Itemized modification records:
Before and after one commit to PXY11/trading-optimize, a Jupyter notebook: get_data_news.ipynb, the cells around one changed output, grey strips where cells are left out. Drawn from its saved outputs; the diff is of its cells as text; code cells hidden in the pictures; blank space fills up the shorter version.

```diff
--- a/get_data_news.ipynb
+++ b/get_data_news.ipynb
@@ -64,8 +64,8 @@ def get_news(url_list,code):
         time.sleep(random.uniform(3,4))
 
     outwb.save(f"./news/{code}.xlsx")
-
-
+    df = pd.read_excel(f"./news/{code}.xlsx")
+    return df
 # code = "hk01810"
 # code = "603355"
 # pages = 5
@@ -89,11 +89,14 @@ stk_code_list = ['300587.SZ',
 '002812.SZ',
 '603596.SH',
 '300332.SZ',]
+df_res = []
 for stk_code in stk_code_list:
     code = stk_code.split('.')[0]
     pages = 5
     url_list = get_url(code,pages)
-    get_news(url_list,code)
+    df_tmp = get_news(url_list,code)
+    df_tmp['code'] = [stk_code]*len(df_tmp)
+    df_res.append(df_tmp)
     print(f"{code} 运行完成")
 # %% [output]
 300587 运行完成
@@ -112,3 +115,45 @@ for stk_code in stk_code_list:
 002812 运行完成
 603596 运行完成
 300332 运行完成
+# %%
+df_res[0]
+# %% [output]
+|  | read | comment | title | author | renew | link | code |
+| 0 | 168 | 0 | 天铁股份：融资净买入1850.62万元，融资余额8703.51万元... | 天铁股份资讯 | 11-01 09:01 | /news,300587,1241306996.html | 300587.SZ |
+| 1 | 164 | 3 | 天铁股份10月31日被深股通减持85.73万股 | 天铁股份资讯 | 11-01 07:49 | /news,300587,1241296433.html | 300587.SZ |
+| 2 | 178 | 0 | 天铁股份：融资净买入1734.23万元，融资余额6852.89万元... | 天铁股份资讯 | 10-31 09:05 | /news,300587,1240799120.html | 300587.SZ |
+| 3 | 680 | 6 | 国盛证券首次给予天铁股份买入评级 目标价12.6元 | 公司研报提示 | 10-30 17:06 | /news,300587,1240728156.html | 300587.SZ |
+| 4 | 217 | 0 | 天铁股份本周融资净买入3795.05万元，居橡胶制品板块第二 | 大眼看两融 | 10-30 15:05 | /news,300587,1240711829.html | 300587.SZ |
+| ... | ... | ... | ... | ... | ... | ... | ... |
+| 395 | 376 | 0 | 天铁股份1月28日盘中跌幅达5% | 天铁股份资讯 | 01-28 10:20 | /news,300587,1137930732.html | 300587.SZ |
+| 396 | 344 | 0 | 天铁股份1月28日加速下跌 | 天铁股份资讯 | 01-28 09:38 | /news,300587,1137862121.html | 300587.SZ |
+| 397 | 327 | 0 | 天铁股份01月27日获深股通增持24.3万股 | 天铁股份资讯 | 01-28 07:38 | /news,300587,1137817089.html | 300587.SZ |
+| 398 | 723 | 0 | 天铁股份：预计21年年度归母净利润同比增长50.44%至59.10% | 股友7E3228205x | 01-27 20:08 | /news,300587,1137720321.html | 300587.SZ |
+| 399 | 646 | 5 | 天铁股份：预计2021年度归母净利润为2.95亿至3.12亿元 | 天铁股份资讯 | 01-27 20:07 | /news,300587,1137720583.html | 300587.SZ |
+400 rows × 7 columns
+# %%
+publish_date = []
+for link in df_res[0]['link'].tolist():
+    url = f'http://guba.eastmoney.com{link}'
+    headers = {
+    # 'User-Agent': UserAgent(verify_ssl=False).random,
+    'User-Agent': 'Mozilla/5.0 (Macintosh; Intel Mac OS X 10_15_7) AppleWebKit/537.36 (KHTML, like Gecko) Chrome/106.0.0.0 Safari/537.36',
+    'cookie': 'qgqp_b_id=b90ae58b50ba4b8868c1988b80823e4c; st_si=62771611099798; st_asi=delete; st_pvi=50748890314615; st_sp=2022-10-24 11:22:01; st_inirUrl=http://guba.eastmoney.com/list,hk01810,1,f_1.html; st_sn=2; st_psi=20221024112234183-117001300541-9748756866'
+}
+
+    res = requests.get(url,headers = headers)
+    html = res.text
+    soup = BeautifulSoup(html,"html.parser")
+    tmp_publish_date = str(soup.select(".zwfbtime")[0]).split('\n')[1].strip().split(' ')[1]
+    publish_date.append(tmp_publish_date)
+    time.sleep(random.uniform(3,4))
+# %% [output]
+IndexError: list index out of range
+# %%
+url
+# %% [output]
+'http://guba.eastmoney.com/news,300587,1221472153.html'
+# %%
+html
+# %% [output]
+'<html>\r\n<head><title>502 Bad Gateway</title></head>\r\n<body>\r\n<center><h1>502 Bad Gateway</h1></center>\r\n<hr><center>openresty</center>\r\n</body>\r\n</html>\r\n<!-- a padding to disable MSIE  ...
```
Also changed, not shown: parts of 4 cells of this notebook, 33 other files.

### Task details
Wherever a line in the data above holds "split", copy that line.

### Finished task
     code = stk_code.split('.')[0]
+    tmp_publish_date = str(soup.select(".zwfbtime")[0]).split('\n')[1].strip().split(' ')[1]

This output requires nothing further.